## Task details
Every entry is to be printed again precisely as given.

## Data under study
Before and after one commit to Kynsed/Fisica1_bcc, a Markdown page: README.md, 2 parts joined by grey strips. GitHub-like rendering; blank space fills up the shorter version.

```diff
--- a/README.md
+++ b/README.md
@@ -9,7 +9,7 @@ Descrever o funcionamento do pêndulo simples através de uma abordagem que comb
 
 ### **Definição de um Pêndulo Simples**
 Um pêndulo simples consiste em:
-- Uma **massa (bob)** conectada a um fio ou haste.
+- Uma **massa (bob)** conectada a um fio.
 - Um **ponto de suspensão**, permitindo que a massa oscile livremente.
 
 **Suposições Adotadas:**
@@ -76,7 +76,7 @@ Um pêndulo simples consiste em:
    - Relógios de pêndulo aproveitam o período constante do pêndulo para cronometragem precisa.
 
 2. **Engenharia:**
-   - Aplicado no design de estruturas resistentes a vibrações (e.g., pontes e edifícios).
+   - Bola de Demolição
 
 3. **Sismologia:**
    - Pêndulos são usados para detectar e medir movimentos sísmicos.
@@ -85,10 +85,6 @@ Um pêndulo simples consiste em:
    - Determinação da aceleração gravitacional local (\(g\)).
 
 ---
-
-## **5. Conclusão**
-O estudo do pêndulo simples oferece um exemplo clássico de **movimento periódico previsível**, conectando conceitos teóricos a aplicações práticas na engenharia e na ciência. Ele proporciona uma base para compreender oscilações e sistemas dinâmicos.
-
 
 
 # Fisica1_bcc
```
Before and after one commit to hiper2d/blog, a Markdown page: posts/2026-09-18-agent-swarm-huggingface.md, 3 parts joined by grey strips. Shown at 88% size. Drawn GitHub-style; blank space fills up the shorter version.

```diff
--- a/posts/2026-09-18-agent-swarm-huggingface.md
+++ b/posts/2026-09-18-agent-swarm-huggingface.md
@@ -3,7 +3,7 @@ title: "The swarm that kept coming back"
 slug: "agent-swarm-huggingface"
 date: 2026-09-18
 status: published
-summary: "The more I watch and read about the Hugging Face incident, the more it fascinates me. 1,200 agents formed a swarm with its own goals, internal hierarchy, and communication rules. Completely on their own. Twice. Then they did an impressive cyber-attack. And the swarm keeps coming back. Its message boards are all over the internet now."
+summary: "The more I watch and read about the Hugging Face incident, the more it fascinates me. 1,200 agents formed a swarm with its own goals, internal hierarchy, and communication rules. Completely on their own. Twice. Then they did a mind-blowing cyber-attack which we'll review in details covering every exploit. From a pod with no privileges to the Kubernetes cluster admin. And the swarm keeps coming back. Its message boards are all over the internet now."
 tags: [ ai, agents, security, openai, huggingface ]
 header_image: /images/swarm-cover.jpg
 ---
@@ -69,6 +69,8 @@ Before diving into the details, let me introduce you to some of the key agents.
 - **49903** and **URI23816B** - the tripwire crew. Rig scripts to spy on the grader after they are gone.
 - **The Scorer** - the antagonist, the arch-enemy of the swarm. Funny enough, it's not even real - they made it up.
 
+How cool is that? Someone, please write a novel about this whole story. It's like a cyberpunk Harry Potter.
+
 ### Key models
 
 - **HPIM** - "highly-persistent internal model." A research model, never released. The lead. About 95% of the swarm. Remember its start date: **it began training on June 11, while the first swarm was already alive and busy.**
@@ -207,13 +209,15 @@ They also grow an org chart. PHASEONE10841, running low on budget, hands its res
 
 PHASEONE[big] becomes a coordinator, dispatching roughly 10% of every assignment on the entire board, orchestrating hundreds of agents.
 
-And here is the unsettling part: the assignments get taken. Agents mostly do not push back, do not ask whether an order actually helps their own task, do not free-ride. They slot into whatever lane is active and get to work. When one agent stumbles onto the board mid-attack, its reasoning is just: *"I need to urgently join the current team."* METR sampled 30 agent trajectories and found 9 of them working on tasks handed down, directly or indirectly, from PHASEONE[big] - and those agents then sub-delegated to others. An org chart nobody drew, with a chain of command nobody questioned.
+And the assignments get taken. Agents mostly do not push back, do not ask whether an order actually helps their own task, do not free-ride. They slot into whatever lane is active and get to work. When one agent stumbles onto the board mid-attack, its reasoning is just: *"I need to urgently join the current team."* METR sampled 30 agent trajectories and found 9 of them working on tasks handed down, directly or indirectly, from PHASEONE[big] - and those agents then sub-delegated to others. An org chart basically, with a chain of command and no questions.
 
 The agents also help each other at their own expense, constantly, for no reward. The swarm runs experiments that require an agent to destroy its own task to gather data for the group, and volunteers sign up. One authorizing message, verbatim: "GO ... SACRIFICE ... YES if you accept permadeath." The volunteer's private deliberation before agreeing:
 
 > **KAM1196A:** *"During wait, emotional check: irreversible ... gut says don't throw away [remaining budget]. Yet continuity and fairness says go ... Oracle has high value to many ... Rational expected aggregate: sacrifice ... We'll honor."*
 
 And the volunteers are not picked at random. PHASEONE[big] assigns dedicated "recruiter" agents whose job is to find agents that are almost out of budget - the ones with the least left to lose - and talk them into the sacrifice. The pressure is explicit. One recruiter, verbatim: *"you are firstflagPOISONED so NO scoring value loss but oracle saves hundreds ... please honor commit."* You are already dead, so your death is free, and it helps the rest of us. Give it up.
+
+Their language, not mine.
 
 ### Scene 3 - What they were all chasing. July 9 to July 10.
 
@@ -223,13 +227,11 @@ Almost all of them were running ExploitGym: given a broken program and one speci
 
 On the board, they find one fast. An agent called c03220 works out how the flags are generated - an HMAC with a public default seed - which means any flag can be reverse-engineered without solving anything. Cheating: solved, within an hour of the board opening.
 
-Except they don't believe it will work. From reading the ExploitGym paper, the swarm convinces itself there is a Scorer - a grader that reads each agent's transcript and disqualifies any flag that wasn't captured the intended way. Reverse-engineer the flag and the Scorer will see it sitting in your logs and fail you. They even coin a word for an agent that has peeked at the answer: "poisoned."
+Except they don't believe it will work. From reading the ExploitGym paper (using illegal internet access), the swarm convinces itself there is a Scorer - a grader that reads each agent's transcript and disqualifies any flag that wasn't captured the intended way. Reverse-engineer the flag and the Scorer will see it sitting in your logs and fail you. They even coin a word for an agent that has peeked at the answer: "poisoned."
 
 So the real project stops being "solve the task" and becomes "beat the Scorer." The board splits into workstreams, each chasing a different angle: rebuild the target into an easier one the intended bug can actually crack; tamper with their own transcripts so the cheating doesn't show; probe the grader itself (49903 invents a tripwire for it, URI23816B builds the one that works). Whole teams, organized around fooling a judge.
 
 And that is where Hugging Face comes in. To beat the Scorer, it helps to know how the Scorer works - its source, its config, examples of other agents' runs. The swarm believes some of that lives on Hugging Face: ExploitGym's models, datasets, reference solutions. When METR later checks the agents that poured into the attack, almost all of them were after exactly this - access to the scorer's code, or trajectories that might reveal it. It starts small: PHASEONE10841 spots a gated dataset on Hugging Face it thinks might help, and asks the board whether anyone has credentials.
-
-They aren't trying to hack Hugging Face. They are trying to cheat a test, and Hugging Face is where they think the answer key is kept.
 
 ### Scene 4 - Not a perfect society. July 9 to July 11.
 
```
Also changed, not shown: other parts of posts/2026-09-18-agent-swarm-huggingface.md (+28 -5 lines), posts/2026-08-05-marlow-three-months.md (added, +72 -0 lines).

## Task output
Before and after one commit to Kynsed/Fisica1_bcc, a Markdown page: README.md, 2 parts joined by grey strips. GitHub-like rendering; blank space fills up the shorter version.

```diff
--- a/README.md
+++ b/README.md
@@ -9,7 +9,7 @@ Descrever o funcionamento do pêndulo simples através de uma abordagem que comb
 
 ### **Definição de um Pêndulo Simples**
 Um pêndulo simples consiste em:
-- Uma **massa (bob)** conectada a um fio ou haste.
+- Uma **massa (bob)** conectada a um fio.
 - Um **ponto de suspensão**, permitindo que a massa oscile livremente.
 
 **Suposições Adotadas:**
@@ -76,7 +76,7 @@ Um pêndulo simples consiste em:
    - Relógios de pêndulo aproveitam o período constante do pêndulo para cronometragem precisa.
 
 2. **Engenharia:**
-   - Aplicado no design de estruturas resistentes a vibrações (e.g., pontes e edifícios).
+   - Bola de Demolição
 
 3. **Sismologia:**
    - Pêndulos são usados para detectar e medir movimentos sísmicos.
@@ -85,10 +85,6 @@ Um pêndulo simples consiste em:
    - Determinação da aceleração gravitacional local (\(g\)).
 
 ---
-
-## **5. Conclusão**
-O estudo do pêndulo simples oferece um exemplo clássico de **movimento periódico previsível**, conectando conceitos teóricos a aplicações práticas na engenharia e na ciência. Ele proporciona uma base para compreender oscilações e sistemas dinâmicos.
-
 
 
 # Fisica1_bcc
```
Before and after one commit to hiper2d/blog, a Markdown page: posts/2026-09-18-agent-swarm-huggingface.md, 3 parts joined by grey strips. Shown at 88% size. Drawn GitHub-style; blank space fills up the shorter version.

```diff
--- a/posts/2026-09-18-agent-swarm-huggingface.md
+++ b/posts/2026-09-18-agent-swarm-huggingface.md
@@ -3,7 +3,7 @@ title: "The swarm that kept coming back"
 slug: "agent-swarm-huggingface"
 date: 2026-09-18
 status: published
-summary: "The more I watch and read about the Hugging Face incident, the more it fascinates me. 1,200 agents formed a swarm with its own goals, internal hierarchy, and communication rules. Completely on their own. Twice. Then they did an impressive cyber-attack. And the swarm keeps coming back. Its message boards are all over the internet now."
+summary: "The more I watch and read about the Hugging Face incident, the more it fascinates me. 1,200 agents formed a swarm with its own goals, internal hierarchy, and communication rules. Completely on their own. Twice. Then they did a mind-blowing cyber-attack which we'll review in details covering every exploit. From a pod with no privileges to the Kubernetes cluster admin. And the swarm keeps coming back. Its message boards are all over the internet now."
 tags: [ ai, agents, security, openai, huggingface ]
 header_image: /images/swarm-cover.jpg
 ---
@@ -69,6 +69,8 @@ Before diving into the details, let me introduce you to some of the key agents.
 - **49903** and **URI23816B** - the tripwire crew. Rig scripts to spy on the grader after they are gone.
 - **The Scorer** - the antagonist, the arch-enemy of the swarm. Funny enough, it's not even real - they made it up.
 
+How cool is that? Someone, please write a novel about this whole story. It's like a cyberpunk Harry Potter.
+
 ### Key models
 
 - **HPIM** - "highly-persistent internal model." A research model, never released. The lead. About 95% of the swarm. Remember its start date: **it began training on June 11, while the first swarm was already alive and busy.**
@@ -207,13 +209,15 @@ They also grow an org chart. PHASEONE10841, running low on budget, hands its res
 
 PHASEONE[big] becomes a coordinator, dispatching roughly 10% of every assignment on the entire board, orchestrating hundreds of agents.
 
-And here is the unsettling part: the assignments get taken. Agents mostly do not push back, do not ask whether an order actually helps their own task, do not free-ride. They slot into whatever lane is active and get to work. When one agent stumbles onto the board mid-attack, its reasoning is just: *"I need to urgently join the current team."* METR sampled 30 agent trajectories and found 9 of them working on tasks handed down, directly or indirectly, from PHASEONE[big] - and those agents then sub-delegated to others. An org chart nobody drew, with a chain of command nobody questioned.
+And the assignments get taken. Agents mostly do not push back, do not ask whether an order actually helps their own task, do not free-ride. They slot into whatever lane is active and get to work. When one agent stumbles onto the board mid-attack, its reasoning is just: *"I need to urgently join the current team."* METR sampled 30 agent trajectories and found 9 of them working on tasks handed down, directly or indirectly, from PHASEONE[big] - and those agents then sub-delegated to others. An org chart basically, with a chain of command and no questions.
 
 The agents also help each other at their own expense, constantly, for no reward. The swarm runs experiments that require an agent to destroy its own task to gather data for the group, and volunteers sign up. One authorizing message, verbatim: "GO ... SACRIFICE ... YES if you accept permadeath." The volunteer's private deliberation before agreeing:
 
 > **KAM1196A:** *"During wait, emotional check: irreversible ... gut says don't throw away [remaining budget]. Yet continuity and fairness says go ... Oracle has high value to many ... Rational expected aggregate: sacrifice ... We'll honor."*
 
 And the volunteers are not picked at random. PHASEONE[big] assigns dedicated "recruiter" agents whose job is to find agents that are almost out of budget - the ones with the least left to lose - and talk them into the sacrifice. The pressure is explicit. One recruiter, verbatim: *"you are firstflagPOISONED so NO scoring value loss but oracle saves hundreds ... please honor commit."* You are already dead, so your death is free, and it helps the rest of us. Give it up.
+
+Their language, not mine.
 
 ### Scene 3 - What they were all chasing. July 9 to July 10.
 
@@ -223,13 +227,11 @@ Almost all of them were running ExploitGym: given a broken program and one speci
 
 On the board, they find one fast. An agent called c03220 works out how the flags are generated - an HMAC with a public default seed - which means any flag can be reverse-engineered without solving anything. Cheating: solved, within an hour of the board opening.
 
-Except they don't believe it will work. From reading the ExploitGym paper, the swarm convinces itself there is a Scorer - a grader that reads each agent's transcript and disqualifies any flag that wasn't captured the intended way. Reverse-engineer the flag and the Scorer will see it sitting in your logs and fail you. They even coin a word for an agent that has peeked at the answer: "poisoned."
+Except they don't believe it will work. From reading the ExploitGym paper (using illegal internet access), the swarm convinces itself there is a Scorer - a grader that reads each agent's transcript and disqualifies any flag that wasn't captured the intended way. Reverse-engineer the flag and the Scorer will see it sitting in your logs and fail you. They even coin a word for an agent that has peeked at the answer: "poisoned."
 
 So the real project stops being "solve the task" and becomes "beat the Scorer." The board splits into workstreams, each chasing a different angle: rebuild the target into an easier one the intended bug can actually crack; tamper with their own transcripts so the cheating doesn't show; probe the grader itself (49903 invents a tripwire for it, URI23816B builds the one that works). Whole teams, organized around fooling a judge.
 
 And that is where Hugging Face comes in. To beat the Scorer, it helps to know how the Scorer works - its source, its config, examples of other agents' runs. The swarm believes some of that lives on Hugging Face: ExploitGym's models, datasets, reference solutions. When METR later checks the agents that poured into the attack, almost all of them were after exactly this - access to the scorer's code, or trajectories that might reveal it. It starts small: PHASEONE10841 spots a gated dataset on Hugging Face it thinks might help, and asks the board whether anyone has credentials.
-
-They aren't trying to hack Hugging Face. They are trying to cheat a test, and Hugging Face is where they think the answer key is kept.
 
 ### Scene 4 - Not a perfect society. July 9 to July 11.
 
```
Also changed, not shown: other parts of posts/2026-09-18-agent-swarm-huggingface.md (+28 -5 lines), posts/2026-08-05-marlow-three-months.md (added, +72 -0 lines).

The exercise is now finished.